Listed records section start

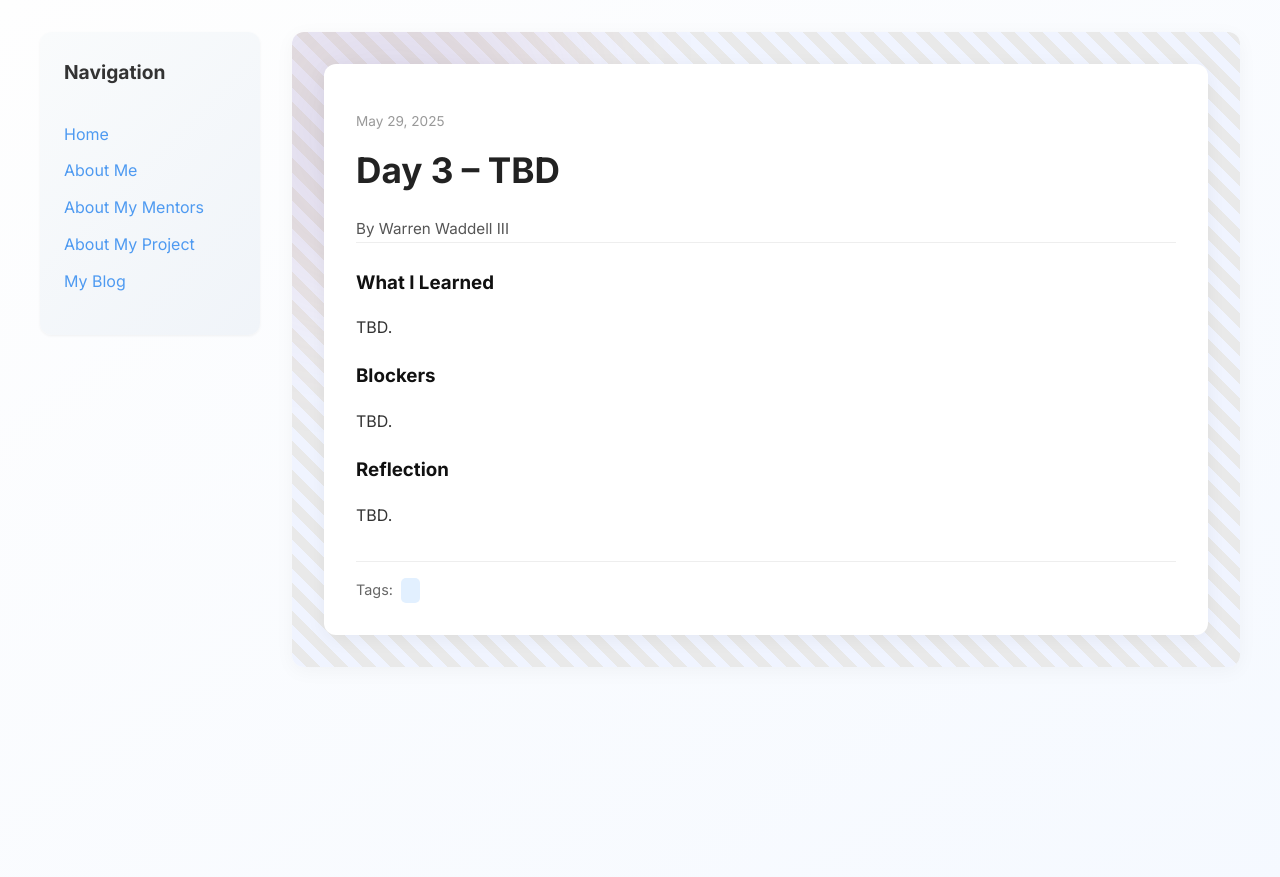
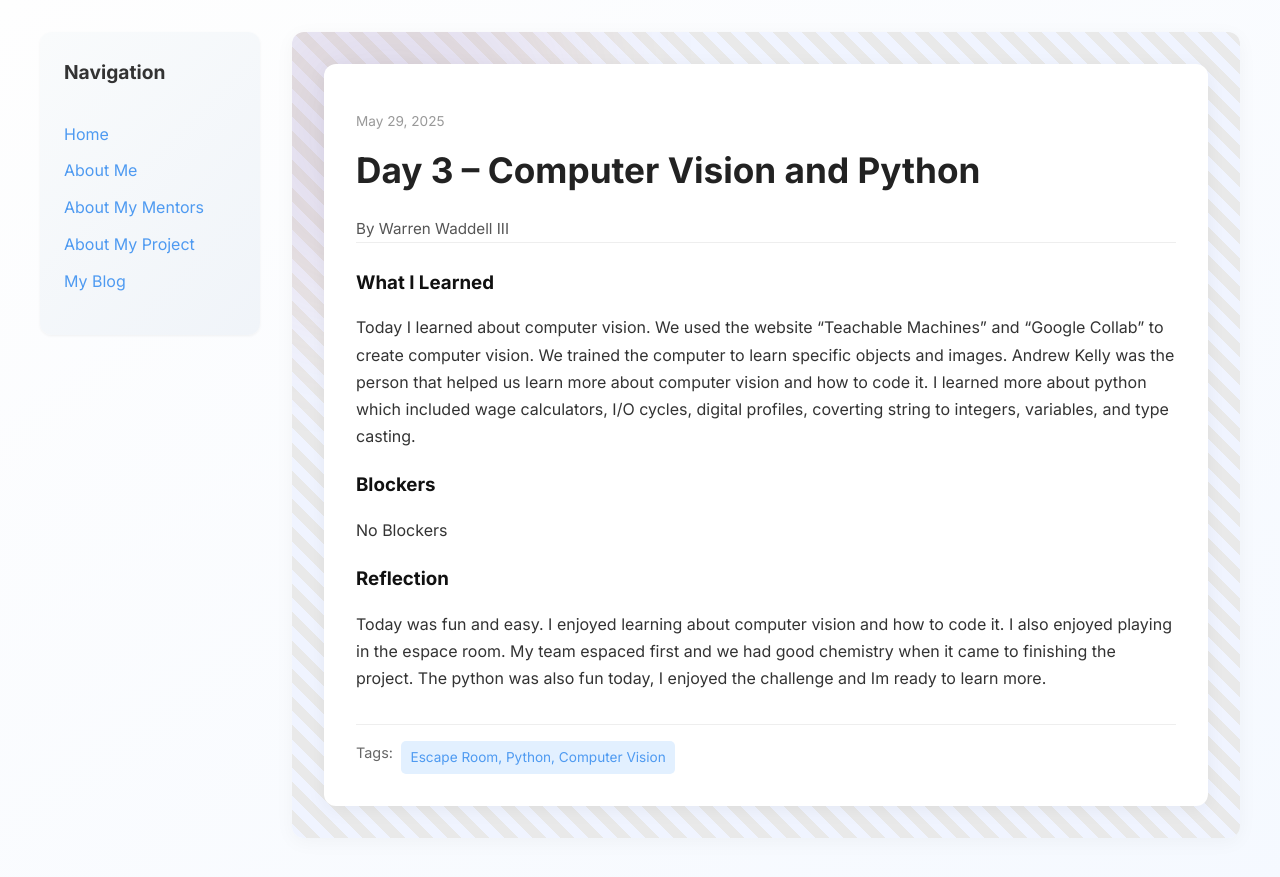
Before and after one commit to Waddelltre3/Waddelltre3.github.io, a Jekyll site: the page built from _posts/2025-05-29-day-3.md, in a window 1280 px wide. Shown: the top 877 px of the page. Built offline with Jekyll 4.4.1, drawn with Linux system fonts in a browser that asks for light colours.

Commit message:
Update 2025-05-29-day-3.md

```diff
--- a/_posts/2025-05-29-day-3.md
+++ b/_posts/2025-05-29-day-3.md
@@ -1,16 +1,16 @@
 ---
 layout: post
-title: "Day 3 – TBD"
+title: "Day 3 – Computer Vision and Python"
 date: 2025-05-29
 author: Warren Waddell III
 permalink: /day3.html
-tags: [""]
+tags: ["Escape Room, Python, Computer Vision"]
 
 what_i_learned: |
-  TBD.
+  Today I learned about computer vision. We used the website "Teachable Machines" and "Google Collab" to create computer vision. We trained the computer to learn specific objects and images. Andrew Kelly was the person that helped us learn more about computer vision and how to code it. I learned more about python which included wage calculators, I/O cycles, digital profiles, coverting string to integers, variables, and type casting.
 blockers: |
-  TBD.
+  No Blockers
 
 reflection: |
-  TBD.
+  Today was fun and easy. I enjoyed learning about computer vision and how to code it. I also enjoyed playing in the espace room. My team espaced first and we had good chemistry when it came to finishing the project. The python was also fun today, I enjoyed the challenge and Im ready to learn more.
 ---
```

Listed records section end

» **Description of the task**: Leaving the pictures aside, output each entry above exactly as written.

» **Output of the exercise**:
Before and after one commit to Waddelltre3/Waddelltre3.github.io, a Jekyll site: the page built from _posts/2025-05-29-day-3.md, in a window 1280 px wide. Shown: the top 877 px of the page. Built offline with Jekyll 4.4.1, drawn with Linux system fonts in a browser that asks for light colours.

Commit message:
Update 2025-05-29-day-3.md

```diff
--- a/_posts/2025-05-29-day-3.md
+++ b/_posts/2025-05-29-day-3.md
@@ -1,16 +1,16 @@
 ---
 layout: post
-title: "Day 3 – TBD"
+title: "Day 3 – Computer Vision and Python"
 date: 2025-05-29
 author: Warren Waddell III
 permalink: /day3.html
-tags: [""]
+tags: ["Escape Room, Python, Computer Vision"]
 
 what_i_learned: |
-  TBD.
+  Today I learned about computer vision. We used the website "Teachable Machines" and "Google Collab" to create computer vision. We trained the computer to learn specific objects and images. Andrew Kelly was the person that helped us learn more about computer vision and how to code it. I learned more about python which included wage calculators, I/O cycles, digital profiles, coverting string to integers, variables, and type casting.
 blockers: |
-  TBD.
+  No Blockers
 
 reflection: |
-  TBD.
+  Today was fun and easy. I enjoyed learning about computer vision and how to code it. I also enjoyed playing in the espace room. My team espaced first and we had good chemistry when it came to finishing the project. The python was also fun today, I enjoyed the challenge and Im ready to learn more.
 ---
```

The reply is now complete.